Let’s be safe drivers

I shall start this letter by saying thank you to all the careful courteous drivers out there. I appreciate you. It seems like every time I turn on the news lately or pull up Facebook, there has been another accident and I find it alarming and also sad. Yes, accidents can and do happen, but lately it seems that the majority of these accidents were preventable.

If we all do our part by obeying the laws of the road, many could be prevented. Please put your phones away, don’t tailgate, don’t speed and please do not drive if you are impaired in any way.

If you can’t keep your eyes open, turn on the air conditioner, get some caffeine into you, and pull over. The other day driving through downtown Searsport, a Jeep-type vehicle was following me way too closely and refused to back off. I pulled into a parking lot and let him go but I should not have had to do that.

Some drivers still don’t know that they need to put their lights on when they are using their wipers, and some still don’t understand why they need to clean all the snow off their cars. A little snow on your car roof can turn to ice and fly off and potentially harm someone.

Please, fellow drivers, let’s turn these statistics around. Let us all take responsibility to be the safest drivers we can be.

Joanne Spencer

Why are these weapons allowed?

I have learned that a common bullet shot from an AR-15 can do much more damage to the human body than a bullet from a handgun. So I am asking why these weapons are allowed on our streets.

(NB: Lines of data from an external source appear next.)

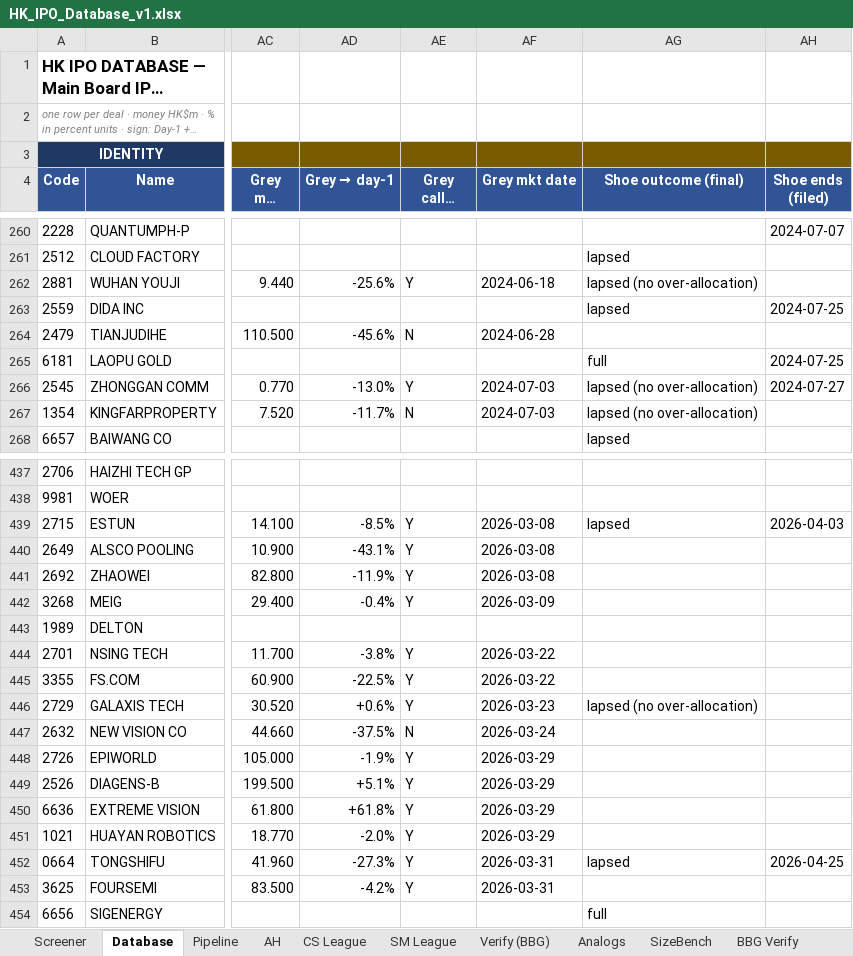
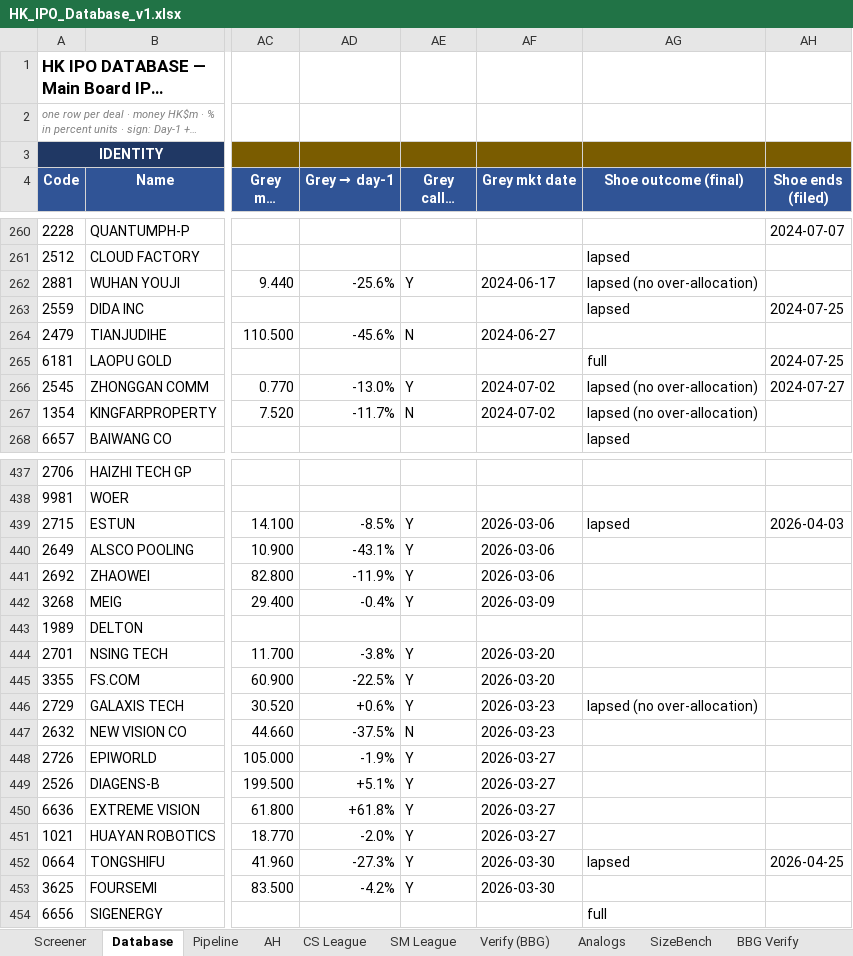
Before and after one commit to kennytam-code/code, an Excel workbook: _ipo_db/TO_NOMURA/HK_IPO_Database_v1.xlsx, sheet Database, drawn as a sheet; only a part is shown, gaps mark what is left out; long unchanged cells end in …; values as stored, in another font and other column widths than the file's, no borders; conditional formats not drawn; the diff covers the shown part only; the diff names each change by its address in the sheet, - before the commit and + after, or states it on an @@ line.

```diff
--- a/_ipo_db/TO_NOMURA/HK_IPO_Database_v1.xlsx (sheet Database)
+++ b/_ipo_db/TO_NOMURA/HK_IPO_Database_v1.xlsx (sheet Database)
-AF262 (Grey mkt date): 2024-06-18
+AF262 (Grey mkt date): 2024-06-17
-AF264 (Grey mkt date): 2024-06-28
+AF264 (Grey mkt date): 2024-06-27
-AF266:AF267 (Grey mkt date): 2024-07-03
+AF266:AF267 (Grey mkt date): 2024-07-02
-AF439:AF441 (Grey mkt date): 2026-03-08
+AF439:AF441 (Grey mkt date): 2026-03-06
-AF444:AF445 (Grey mkt date): 2026-03-22
+AF444:AF445 (Grey mkt date): 2026-03-20
-AF447 (Grey mkt date): 2026-03-24
+AF447 (Grey mkt date): 2026-03-23
-AF448:AF451 (Grey mkt date): 2026-03-29
+AF448:AF451 (Grey mkt date): 2026-03-27
-AF452:AF453 (Grey mkt date): 2026-03-31
+AF452:AF453 (Grey mkt date): 2026-03-30
```
Also changed, not shown: 41 edited cells elsewhere in this sheet, 2 other files.
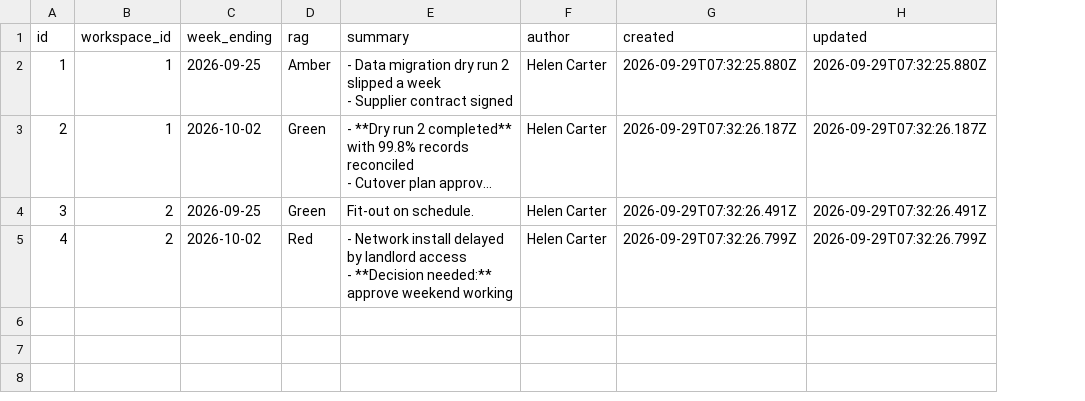
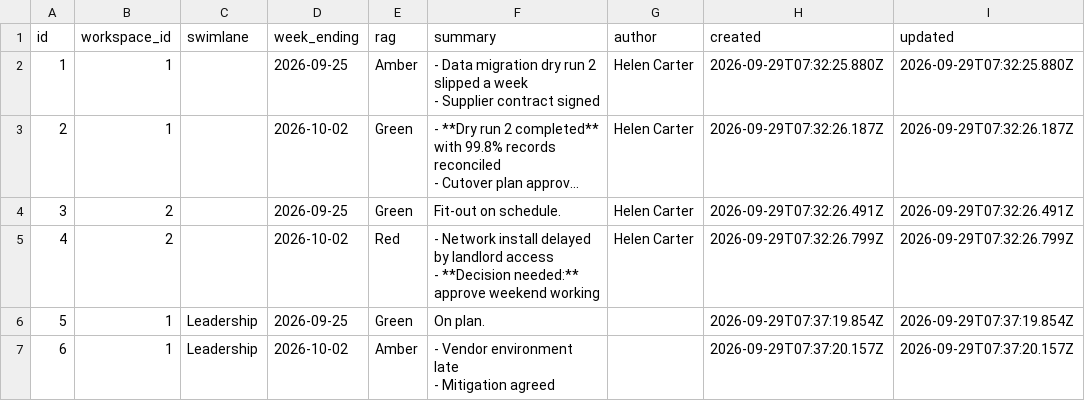
Before and after one commit to miksmitty/Milestone-Tracker, a CSV file: updates.csv, drawn as a sheet; long unchanged cells end in …; ↵ is a line break in a cell; the diff names each change by its address in the sheet, - before the commit and + after, or states it on an @@ line.

```diff
--- a/updates.csv
+++ b/updates.csv
+column C (swimlane), empty
+row 6: 5 | 1 | Leadership | 2026-09-25 | Green | On plan. |  | 2026-09-29T07:37:19.854Z | 2026-09-29T07:37:19.854Z
+row 7: 6 | 1 | Leadership | 2026-10-02 | Amber | - Vendor environment late ↵ - Mitigation agreed |  | 2026-09-29T07:37:20.157Z | 2026-09-29T07:37:20.157Z
```
Also changed, not shown: 5 other files.
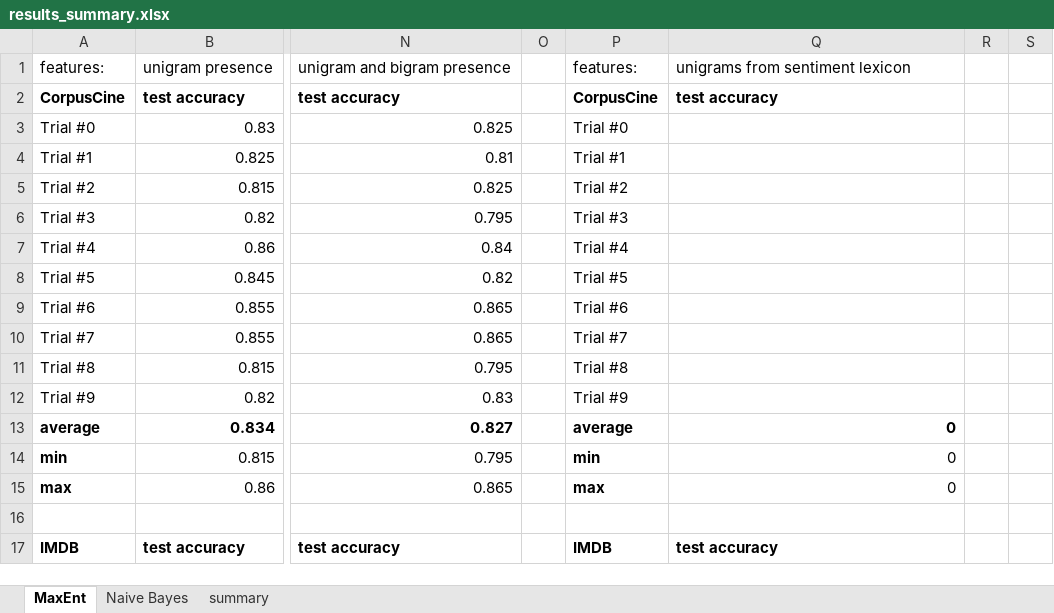
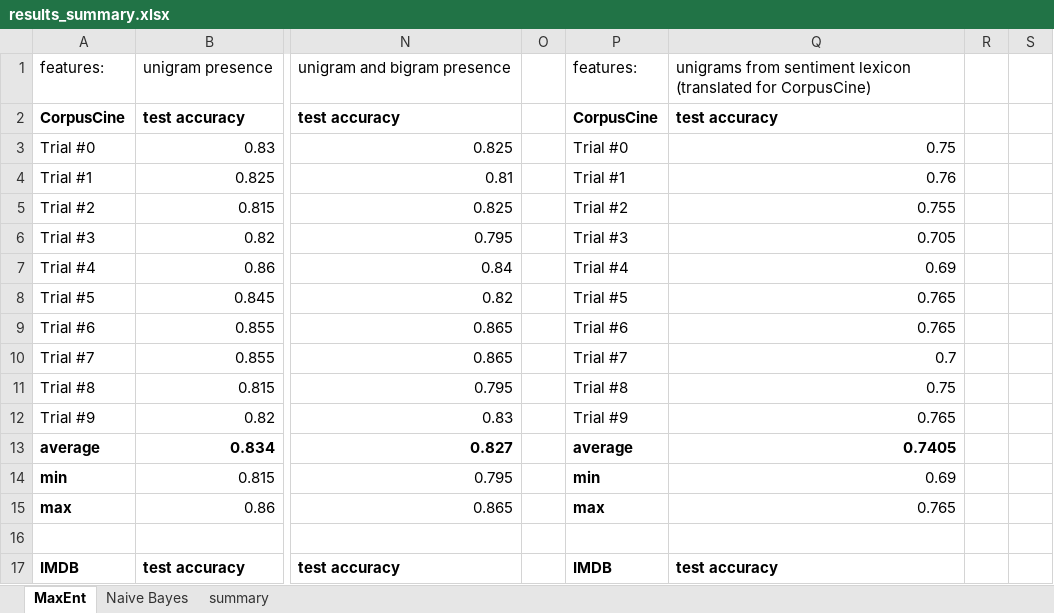
Before and after one commit to amkahn/multilingual-sentiment, an Excel workbook: output/results_summary.xlsx, sheet MaxEnt, drawn as a sheet; only a part is shown, gaps mark what is left out; values as stored, in another font and other column widths than the file's, no borders; the diff names each change by its address in the sheet, - before the commit and + after, or states it on an @@ line.

Commit message:
Add CorpusCine sentiment lexicon results to results spreadsheet.

```diff
--- a/output/results_summary.xlsx (sheet MaxEnt)
+++ b/output/results_summary.xlsx (sheet MaxEnt)
-Q1: unigrams from sentiment lexicon
+Q1: unigrams from sentiment lexicon (translated for CorpusCine)
-Q3: (empty)
+Q3: 0.75
-Q4: (empty)
+Q4: 0.76
-Q5: (empty)
+Q5: 0.755
-Q6: (empty)
+Q6: 0.705
-Q7: (empty)
+Q7: 0.69
-Q8:Q9: (empty)
+Q8:Q9: 0.765
-Q10: (empty)
+Q10: 0.7
-Q11: (empty)
+Q11: 0.75
-Q12: (empty)
+Q12: 0.765
-Q13: 0
+Q13: 0.7405
-Q14: 0
+Q14: 0.69
-Q15: 0
+Q15: 0.765
```
Also changed, not shown: sheet Naive Bayes, sheet summary.
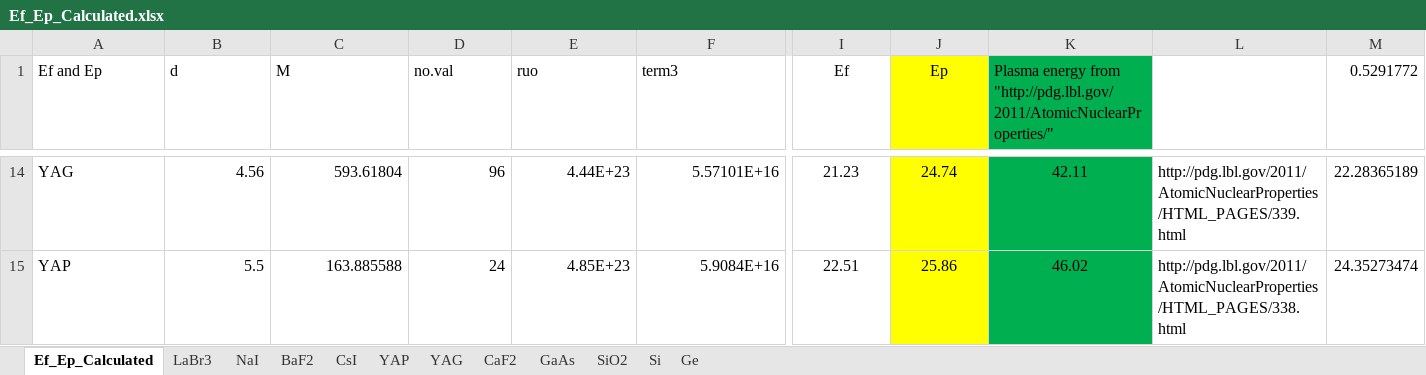
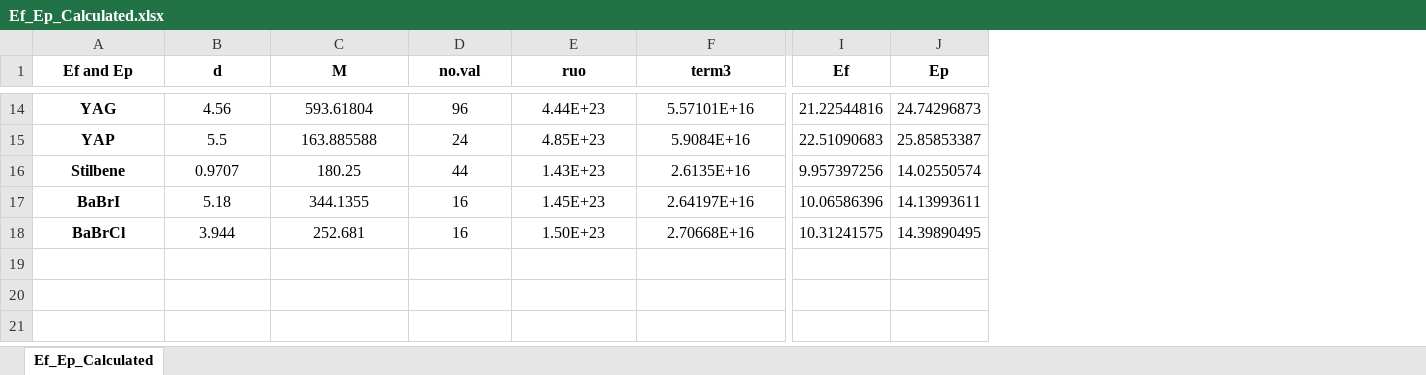
Before and after one commit to YulongXieGitHub/Calculation_Ef_Ep, an Excel workbook: Ef_Ep_Calculated.xlsx, sheet Ef_Ep_Calculated, drawn as a sheet; only a part is shown, gaps mark what is left out; values as stored, in another font and other column widths than the file's, no borders; removed rows and columns are numbered as before the commit, all else as after; rows hold the shown columns only; the diff covers the shown part only; the diff names each change by its address in the sheet, - before the commit and + after, or states it on an @@ line.

```diff
--- a/Ef_Ep_Calculated.xlsx (sheet Ef_Ep_Calculated)
+++ b/Ef_Ep_Calculated.xlsx (sheet Ef_Ep_Calculated)
-sheet tab: LaBr3
-sheet tab: NaI
-sheet tab: BaF2
-sheet tab: CsI
-sheet tab: YAP
-sheet tab: YAG
-sheet tab: CaF2
-sheet tab: GaAs
-sheet tab: SiO2
-sheet tab: Si
-sheet tab: Ge
-column K, row 1: Plasma energy from "http://pdg.lbl.gov/2011/AtomicNuclearProperties/"; rows 14-15: 42.11 | 46.02
-column L, rows 14-15: http://pdg.lbl.gov/2011/AtomicNuclearProperties/HTML_PAGES/339.html | http://pdg.lbl.gov/2011/AtomicNuclearProperties/HTML_PAGES/338.html
-column M (0.5291772), rows 14-15: 22.28365189 | 24.35273474
-A1:J1 bold: off
+A1:J1 bold: on
-A1:F1 alignment: left
+A1:F1 alignment: center
-J1:J15 fill: #FFFF00
+J1:J15 fill: none
@@ A14:A15 bold: off → on, alignment: left → center @@
-B14:F15 alignment: right
+B14:F15 alignment: center
-I14 (Ef): 21.23
+I14 (Ef): 21.22544816
-J14 (Ep): 24.74
+J14 (Ep): 24.74296873
-I15 (Ef): 22.51
+I15 (Ef): 22.51090683
-J15 (Ep): 25.86
+J15 (Ep): 25.85853387
+row 16: Stilbene | 0.9707 | 180.25 | 44 | 1.43E+23 | 2.6135E+16 | 9.957397256 | 14.02550574
+row 17: BaBrI | 5.18 | 344.1355 | 16 | 1.45E+23 | 2.64197E+16 | 10.06586396 | 14.13993611
+row 18: BaBrCl | 3.944 | 252.681 | 16 | 1.50E+23 | 2.70668E+16 | 10.31241575 | 14.39890495
```
Also changed, not shown: 24 edited cells and cell formats elsewhere in this sheet, charts or pictures, 2 other files.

This is what one radiologist and another expert on wound ballistics had to say: these bullets travel at a higher velocity, imparting roughly three times the energy of a handgun bullet; the damage they cause is a function of the energy they impart as they travel through the body; when they contact human tissue they travel along a circular path while beginning to yaw; the yaw effect releases tremendous kinetic energy into the tissue surrounding the permanent cavity created by direct contact; not only can the permanent cavity be larger due to sideways path of the bullet, but surrounding tissue forms a temporary wound cavity that experiences severe compression, stretching and shearing of the displaced tissue injuring blood vessels, nerves or organs not struck by the bullet.

The effect makes an organ look like an overripe melon smashed by a sledgehammer; it does not have to hit an artery to damage it and cause catastrophic bleeding; the likelihood of this bullet’s lead core breaking up, fragmenting, can amplify the effects of damage to the temporary cavity increasing the severity of the wound; exit wounds can be as big as an orange.

So I ask again. Why are these weapons allowed on our streets?

Mary Royal

Not impressed by USM name change proposal

I am appalled to read of the recommendation to change the name of the University of Southern Maine. For a small sum of approximately $2.5 million, the new name University of Maine at Portland will supposedly attract more out of state students. Really, are these folks that flush with money that they can throw it away on a new name? Maybe it is time for the state to Maine to reexamine how much is spent on the university system.

Wanda Passero